The novel has a lot of strengths that keep the story rolling and entertaining. Lee uses a lot of word choice and imagery to really “put the readers in the story”. She has a way of explaining scenarios and situations in the story that make you picture what the characters and their little town look like and how it functions. Lee made the character’s personas very black and white, so you either really love them or don’t like them at all and there isn’t any in-between, which should be appreciated because it really isolates the characters as a whole. The story itself flows very nicely through Jean Louis’s life and experiences. As a whole, the story does a good job of making you think about the time period it was written in and how it affected people of the time. 


The novel also has a few weaknesses. Lee discusses social issues; like racial injustice, discrimination, and lack of equality which are all touchy subjects. Some might argue that it wasn’t Lee’s place to discuss such extremities since it wasn’t her POV, the caucasian people of the time didn’t know injustices like the African American populace.

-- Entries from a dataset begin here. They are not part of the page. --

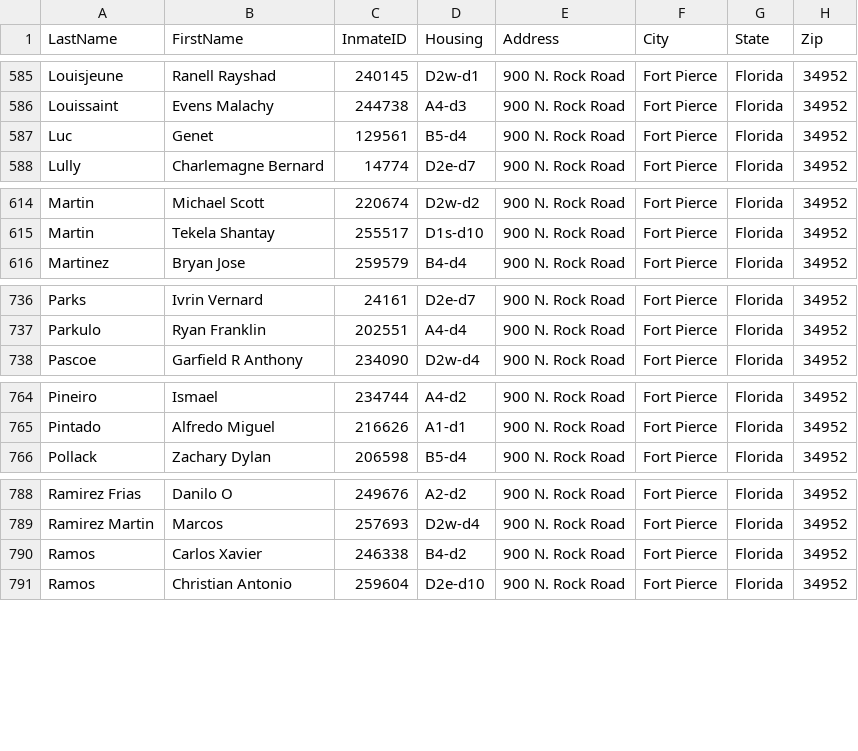
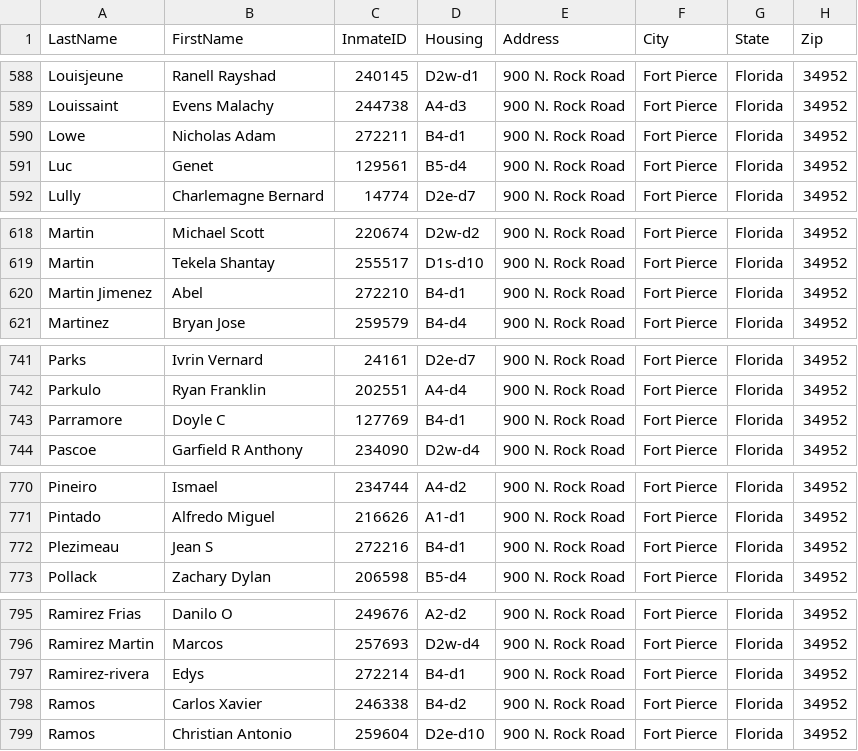
Before and after one commit to webrezaul/david, a CSV file: inmate_list.csv, drawn as a sheet; only a part is shown, gaps mark what is left out; the diff covers the shown part only; the diff names each change by its address in the sheet, - before the commit and + after, or states it on an @@ line.

```diff
--- a/inmate_list.csv
+++ b/inmate_list.csv
+row 590: Lowe | Nicholas Adam | 272211 | B4-d1 | 900 N. Rock Road | Fort Pierce | Florida | 34952
+row 620: Martin Jimenez | Abel | 272210 | B4-d1 | 900 N. Rock Road | Fort Pierce | Florida | 34952
+row 743: Parramore | Doyle C | 127769 | B4-d1 | 900 N. Rock Road | Fort Pierce | Florida | 34952
+row 772: Plezimeau | Jean S | 272216 | B4-d1 | 900 N. Rock Road | Fort Pierce | Florida | 34952
+row 797: Ramirez-rivera | Edys | 272214 | B4-d1 | 900 N. Rock Road | Fort Pierce | Florida | 34952
```
Also changed, not shown: 6 added rows, 5 removed rows, 1 moved row and 8 edited cells elsewhere in this file, 1 other file.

Some have said that it shouldn’t be her place to talk about it since from her placement she was in a “white supremacist framework”. Some believe she touched on a subject that wasn’t hers to talk about since she hadn’t lost anything like some of them had. 

As a whole, To Kill a Mockingbird, by Harper Lee, is a very sincere novel. Lee put a huge part of herself in the story as she told the marvelous misadventures of Mrs. Jean Louis Finch and her small town. She gave a perspective of someone who is part of a group of people who really haven’t spoken out about their experience with the equality and racial justice that was trying to be created by America at the time. It is a very touchy subject; although, that’s what makes the story interesting, an attention grabber, and very important to learn and talk about. She is in a small population of people who weren’t discriminatory but had to sit and watch as fellow brethren torment people based on the color of their skin. She very beautifully showed how the American south functioned at the time.